Make Your Own
Want to control what’s in your sauces? Make them yourself. You can quickly and cheaply make your own salad dressing with some combination of olive oil, an acid (like vinegar, lemon or lime), herbs, garlic and shallots. While you’re at it, try making your own homemade marinara sauce, and impress your friends with ketchup cooked on your own stove.
Don’t Ruin it All at the End of a Meal
Dessert doesn't have to be any less sweet if you are cutting back on sugar.
Eating dessert is one of the great little joys of life, and we’re not going to tell you that you can’t have dessert. Have dessert! Just keep three rules in mind:
1. Portion size. Many standard American desserts have become grotesquely large. At Applebee’s, the country’s largest casual dining chain, a single piece of cheesecake has 1,000 calories (which is half the calories a typical adult should eat in an entire day) and a whopping 21 teaspoons of sugar. Imagine pouring 21 teaspoons of sugar into your mouth after a meal. At Starbucks, a piece of chocolate marble loaf has 490 calories and is also packed with 43 grams of sugar.
The desserts of yesteryear were not nearly so monstrous. Even if you’re not a fan of Oreos, which have been around since 1912, they’re illustrative. A single Oreo cookie — the regular kind, not “double stuff” or “mega stuff” — has only one teaspoon of sugar. You should think of two or three Oreos, or a different dessert of similar size, as a normal dessert. Anything larger is a big splurge, the sort of indulgence to reserve for special occasions.
2. Habits. I’ve gone through periods when I ate a bowl of ice cream every night. It’s not a great idea.
If you want to keep your sugar consumption under control, you can help yourself by getting out of the habit of having a full artificially sweetened dessert every night. There are other end-of-day rituals that can help you fill the void, like a cup of tea or...
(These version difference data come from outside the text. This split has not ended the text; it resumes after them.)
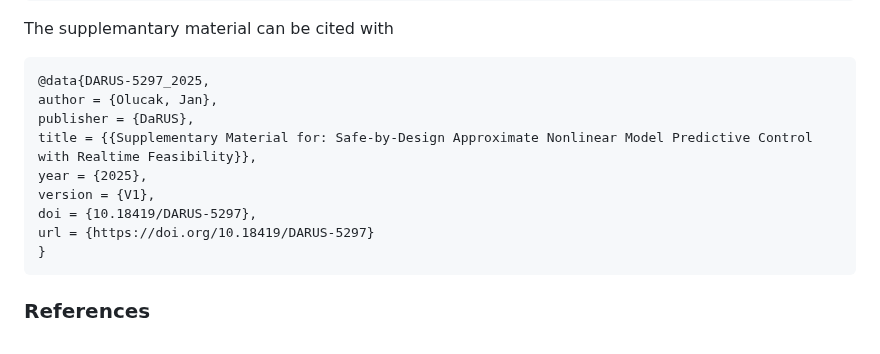
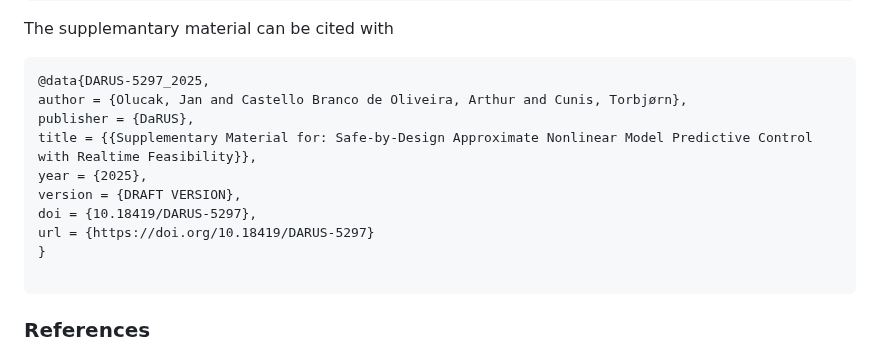
Before and after one commit to iFR-ACSO/TAC25-Inf-MPC, a Markdown page: README.md, the part around the change. Rendered like a GitHub page.

Commit message:
Update citation for supplementary material authors and version

````diff
--- a/README.md
+++ b/README.md
@@ -179,14 +179,15 @@ Please cite the paper with
 The supplemantary material can be cited with
 ```
 @data{DARUS-5297_2025,
-author = {Olucak, Jan},
+author = {Olucak, Jan and Castello Branco de Oliveira, Arthur and Cunis, Torbjørn},
 publisher = {DaRUS},
 title = {{Supplementary Material for: Safe-by-Design Approximate Nonlinear Model Predictive Control with Realtime Feasibility}},
 year = {2025},
-version = {V1},
+version = {DRAFT VERSION},
 doi = {10.18419/DARUS-5297},
 url = {https://doi.org/10.18419/DARUS-5297}
 }
+
 ```
 
 ### References
````
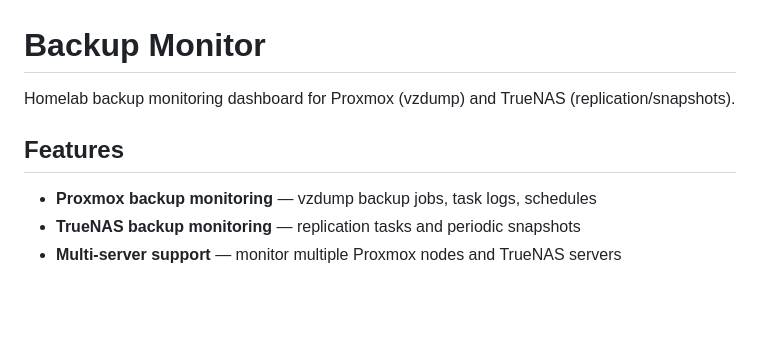
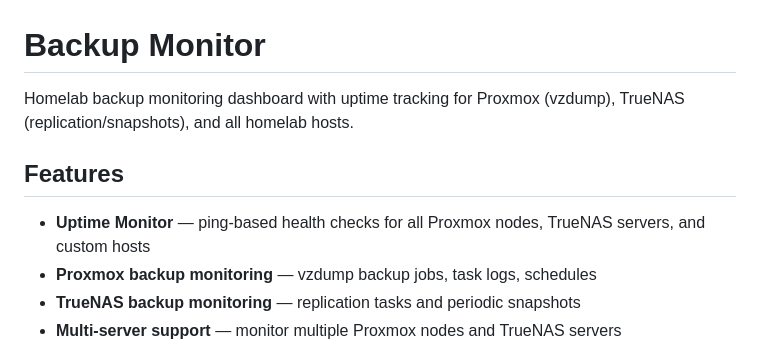
Before and after one commit to EamonMcKiernan05/Backup-Monitor, a Markdown page: README.md, the part around one of its changes. Drawn GitHub-style; blank space fills up the shorter version.

```diff
--- a/README.md
+++ b/README.md
@@ -1,9 +1,10 @@
 # Backup Monitor
 
-Homelab backup monitoring dashboard for Proxmox (vzdump) and TrueNAS (replication/snapshots).
+Homelab backup monitoring dashboard with uptime tracking for Proxmox (vzdump), TrueNAS (replication/snapshots), and all homelab hosts.
 
 ## Features
 
+- **Uptime Monitor** — ping-based health checks for all Proxmox nodes, TrueNAS servers, and custom hosts
 - **Proxmox backup monitoring** — vzdump backup jobs, task logs, schedules
 - **TrueNAS backup monitoring** — replication tasks and periodic snapshots
 - **Multi-server support** — monitor multiple Proxmox nodes and TrueNAS servers
```
Also changed, not shown: other parts of README.md (+53 -33 lines).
3. Fruit. Fruit is really a miracle food. It’s sweet, delicious and full of nutrients and fiber. Yes, it’s possible to eat so much fruit that you end up getting too much sugar in your diet. But very few people have this problem. For people who want a sweet every day, fruit is the way to go.
Some tips on picking great fruits?
Eat it fresh.
Experiment with new fruits (like pomelos and papaya).
Eat it dried (again, Trader Joe’s excels here).
Eat it jarred or canned in the winter. (Just avoid all the fruit that comes with extra sweeteners.)
The beauty of fruit helps to underscore the overriding point about sugar. It’s normal to have some sugar in your diet. The problem is all of the processed sugar that has snuck into the modern diet. It’s so prevalent that you need a strategy for avoiding it. Once you come up with a strategy, eating a healthy amount of sugar isn’t nearly as hard as it sometimes seems.